My sewing room is a very small upstairs room at the end of a long hall.  The design wall is directly opposite the door.  This works out nicely when I need to step back and take a long view.  Does the piece get my attention from a distance?  Does it encourage me to get closer?  And when I step into the room and up to the quilt is there something that surprises me, something that makes the effort to get close worth the effort?  

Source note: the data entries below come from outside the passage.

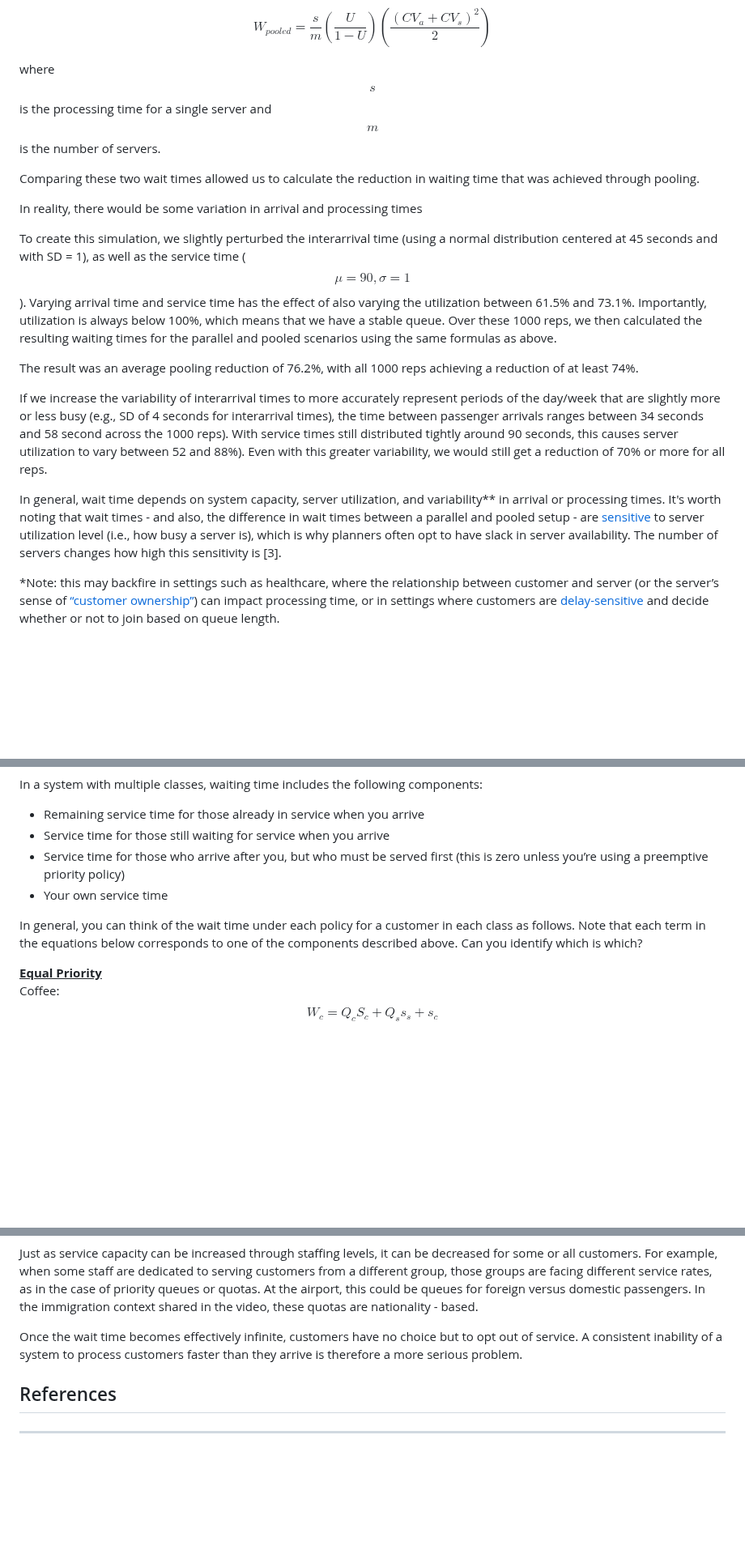
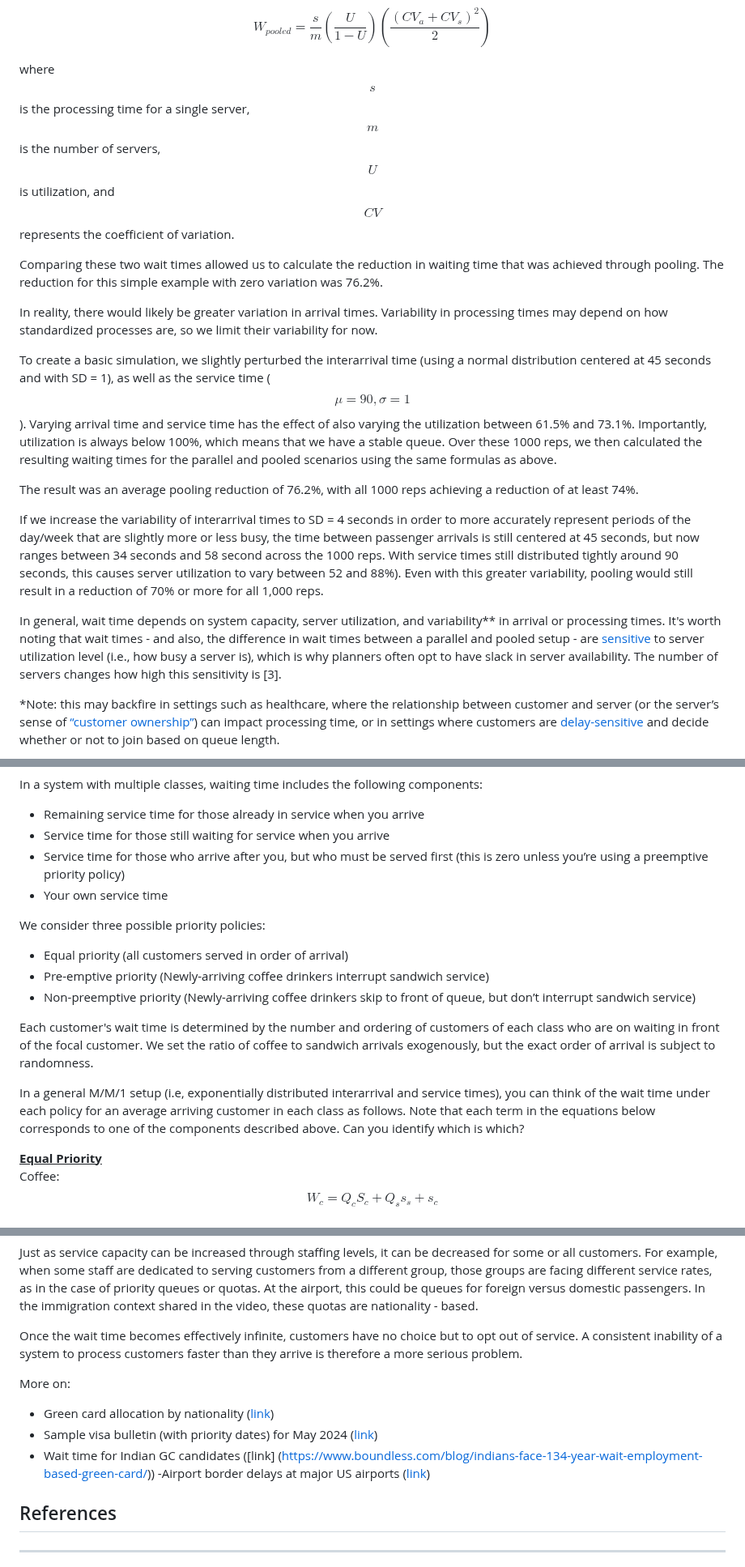
Before and after one commit to the-pudding/data, a Markdown page: queues/README.md, 3 parts joined by grey strips. Shown at 81% size. Drawn GitHub-style; blank space fills up the shorter version.

Commit message:
border update

```diff
--- a/queues/README.md
+++ b/queues/README.md
@@ -30,21 +30,19 @@ Average wait time for customers in the multiple-server setup:
 $$W_{pooled} = \frac{s}{m} \left( \frac{U}{1-U} \right) \left(\frac{(CV_a + CV_s)^2}{2} \right)$$
 
 
-where $$s$$ is the processing time for a single server and $$m$$ is the number of servers.
+where $$s$$ is the processing time for a single server, $$m$$ is the number of servers, $$U$$ is utilization, and $$CV$$ represents the coefficient of variation.
 
-Comparing these two wait times allowed us to calculate the reduction in waiting time that was achieved through pooling.
+Comparing these two wait times allowed us to calculate the reduction in waiting time that was achieved through pooling. The reduction for this simple example with zero variation was 76.2\%.
 
-In reality, there would be some variation in arrival and processing times
+In reality, there would likely be greater variation in arrival times. Variability in processing times may depend on how standardized processes are, so we limit their variability for now.
 
-To create this simulation, we slightly perturbed the interarrival time (using a normal distribution centered at 45 seconds and with SD = 1), as well as the service time ($$\mu = 90, \sigma = 1$$). Varying arrival time and service time has the effect of also varying the utilization between 61.5\% and 73.1\%. Importantly, utilization is always below 100\%, which means that we have a stable queue. Over these 1000 reps, we then calculated the resulting waiting times for the parallel and pooled scenarios using the same formulas as above.
+To create a basic simulation, we slightly perturbed the interarrival time (using a normal distribution centered at 45 seconds and with SD = 1), as well as the service time ($$\mu = 90, \sigma = 1$$). Varying arrival time and service time has the effect of also varying the utilization between 61.5\% and 73.1\%. Importantly, utilization is always below 100\%, which means that we have a stable queue. Over these 1000 reps, we then calculated the resulting waiting times for the parallel and pooled scenarios using the same formulas as above.
 
 The result was an average pooling reduction of 76.2\%, with all 1000 reps achieving a reduction of at least 74%.
 
-
-If we  increase the variability of interarrival times to more accurately represent periods of the day/week that are slightly more or less busy (e.g., SD of 4 seconds for interarrival times), the time between passenger arrivals ranges between 34 seconds and 58 second across the 1000 reps). With service times still distributed tightly around 90 seconds, this causes server utilization to vary between 52 and 88\%). Even with this greater variability, we would still get a reduction of 70\% or more for all reps.
+If we increase the variability of interarrival times to SD = 4 seconds in order to more accurately represent periods of the day/week that are slightly more or less busy, the time between passenger arrivals is still centered at 45 seconds, but now ranges between 34 seconds and 58 second across the 1000 reps. With service times still distributed tightly around 90 seconds, this causes server utilization to vary between 52 and 88\%). Even with this greater variability, pooling would still result in a reduction of 70\% or more for all 1,000 reps.
 
 In general, wait time depends on system capacity, server utilization, and variability** in arrival or processing times. It's worth noting that wait times - and also, the difference in wait times between a parallel and pooled setup - are [sensitive](https://nickarnosti.com/blog/longwaits/#fn6) to server utilization level (i.e., how busy a server is), which is why planners often opt to have slack in server availability. The number of servers changes how high this sensitivity is [3].
-
 
 *Note: this may backfire in settings such as healthcare, where the relationship between customer and server (or the server’s sense of [“customer ownership”](https://knowledge.insead.edu/operations/when-several-queues-are-better-one)) can impact processing time, or in settings where customers are [delay-sensitive](https://pubsonline.informs.org/doi/10.1287/mnsc.2020.3663) and decide whether or not to join based on queue length.
 
@@ -62,8 +60,14 @@ In a system with multiple classes, waiting time includes the following component
 - Service time for those who arrive after you, but who must be served first (this is zero unless you’re using a preemptive priority policy)
 - Your own service time
 
+We consider three possible priority policies:
+- Equal priority (all customers served in order of arrival)
+- Pre-emptive priority (Newly-arriving coffee drinkers interrupt sandwich service)
+- Non-preemptive priority (Newly-arriving coffee drinkers skip to front of queue, but don’t interrupt sandwich service)
 
-In general, you can think of the wait time under each policy for a customer in each class as follows. Note that each term in the equations below corresponds to one of the components described above. Can you identify which is which?
+Each customer's wait time is determined by the number and ordering of customers of each class who are on waiting in front of the focal customer. We set the ratio of coffee to sandwich arrivals exogenously, but the exact order of arrival is subject to randomness.
+
+In a general M/M/1 setup (i.e, exponentially distributed interarrival and service times), you can think of the wait time under each policy for an average arriving customer in each class as follows. Note that each term in the equations below corresponds to one of the components described above. Can you identify which is which?
 
 <ins>__Equal Priority__</ins> \
 Coffee: $$W_c = Q_c S_c + Q_s s_s + s_c$$ \
@@ -126,6 +142,13 @@ Just as service capacity can be increased through staffing levels, it can be dec
 
 Once the wait time becomes effectively infinite, customers have no choice but to opt out of service. A consistent inability of a system to process customers faster than they arrive is therefore a more serious problem.
 
+More on:
+
+- Green card allocation by nationality ([link](https://www.uscis.gov/green-card/green-card-processes-and-procedures/visa-availability-and-priority-dates))
+- Sample visa bulletin (with priority dates) for May 2024 ([link](https://travel.state.gov/content/travel/en/legal/visa-law0/visa-bulletin/2024/visa-bulletin-for-may-2024.html))
+- Wait time for Indian GC candidates ([link] (https://www.boundless.com/blog/indians-face-134-year-wait-employment-based-green-card/))
+-Airport border delays at major US airports ([link](https://www.wsj.com/articles/SB10001424052702304743704577382250767742434))
+
 ## References
 ***
 [1] Richard Larson and Amedeo Odoni. 1981. Urban Operations Research. Prentice-Hall.
```
Also changed, not shown: other parts of queues/README.md (+14 -2 lines).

This brand new piece just came out of the dryer.  It's nicely puckered and slightly damp so I can coax it into a reasonably flat rectangle.  Then the deliberations begin as to whether or not it's done.  A few more days of taking the long view then stepping up to the short view to see what is left to be done.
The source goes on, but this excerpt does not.